-- Data to use --
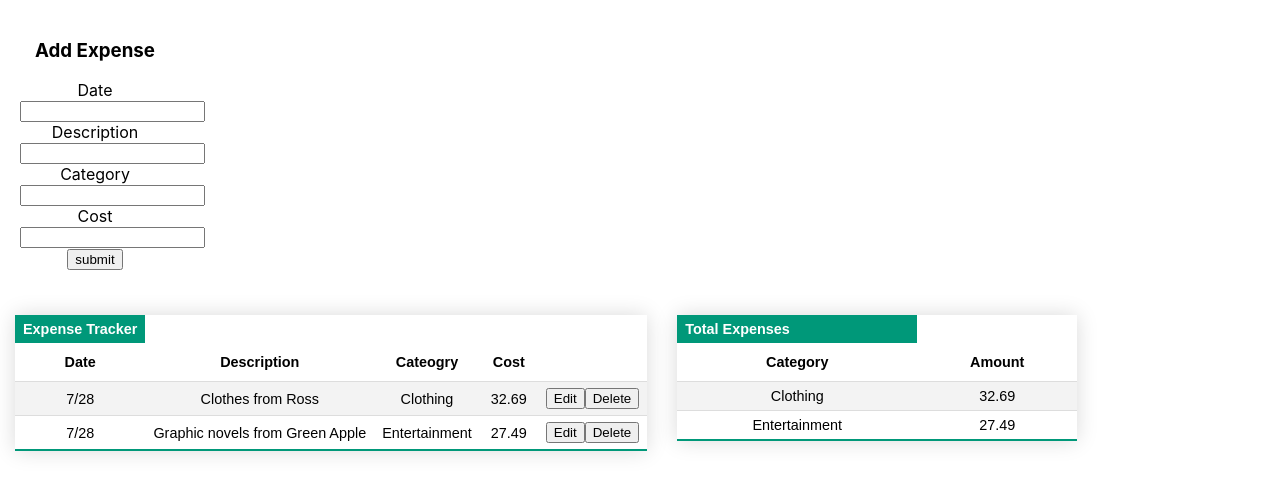
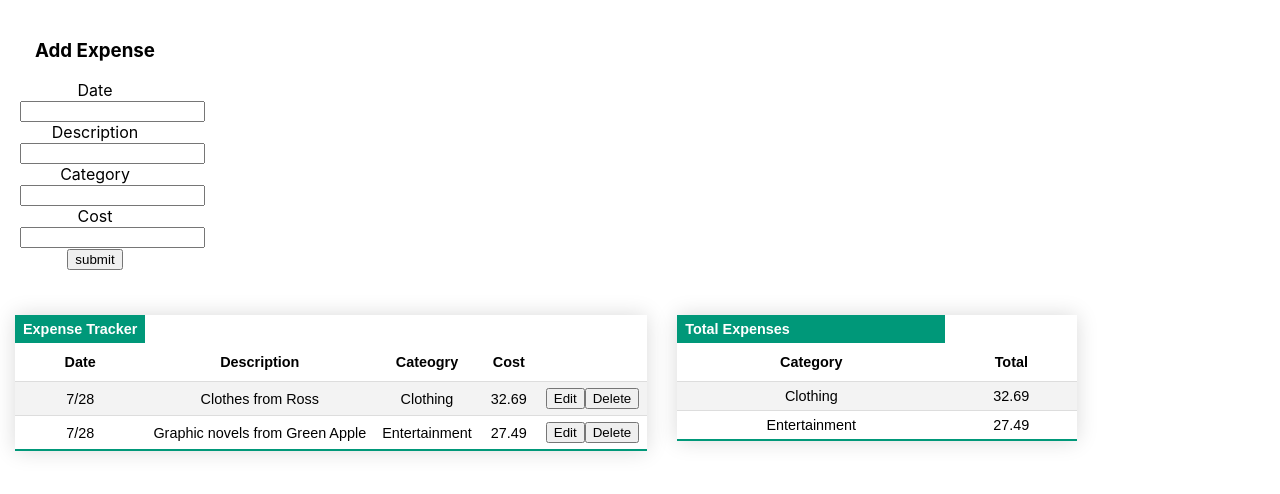
Before and after one commit to PopSizzle/PersonalFinances, a React (Create React App) app in the folder personalfinances/: page / in a window 1280 px wide. Shown: the top 494 px of the page. Built offline with nearby package versions, Linux system fonts and the light colour scheme.

Commit message:
Updates expense totals with submission
modified handleExpenseSubmit function to update the expense totals as well when submitted

```diff
--- a/personalfinances/src/Pages/Expenses/index.js
+++ b/personalfinances/src/Pages/Expenses/index.js
@@ -8,33 +8,33 @@ const Expenses = () => {
   const [expenseData, setExpenseData] = useState(
     {
       1: {
-        id: [1,1],
+        id: [1],
         date: '7/28',
         description: 'Clothes from Ross',
         category: 'Clothing',
-        total: 32.69
+        cost: 32.69
       },
       2: {
-        id: [2,2],
+        id: [2],
         date: '7/28',
         description: 'Graphic novels from Green Apple',
         category: 'Entertainment',
-        total: 27.49
+        cost: 27.49
       }
     }
   )
 
   const [expenseTotals, setExpenseTotals] =useState(
     {
-      1: {
+      'clothing': {
         id: 1,
         category: 'Clothing',
-        amount: 32.69
+        total: 32.69
       },
-      2: {
+      'entertainment': {
         id: 2,
         category: 'Entertainment',
-        amount: 27.49
+        total: 27.49
       }
     }
   )
@@ -43,7 +43,7 @@ const Expenses = () => {
   let cols1 = ['Date', 'Description', 'Cateogry', 'Cost'];
 
   let title2 = 'Total Expenses';
-  let cols2 = ['Category', 'Amount'];
+  let cols2 = ['Category', 'Total'];
 
   let form1Inputs = ['date', 'description', 'category', 'cost']
 
@@ -68,6 +68,10 @@ const Expenses = () => {
     expenses[id] = currExpense;
     setExpenseData(expenses);
 
+    let totals = expenseTotals;
+    totals[currExpense.category].total = parseFloat(totals[currExpense.category].total) + parseFloat(currExpense.cost);
+    setExpenseTotals(totals);
+
   }
 
   const handleExpenseChange = (e) => {
```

-- Task prompt --
Work out how many lines in the records include "const". Only the number should be given.

-- Task result --
6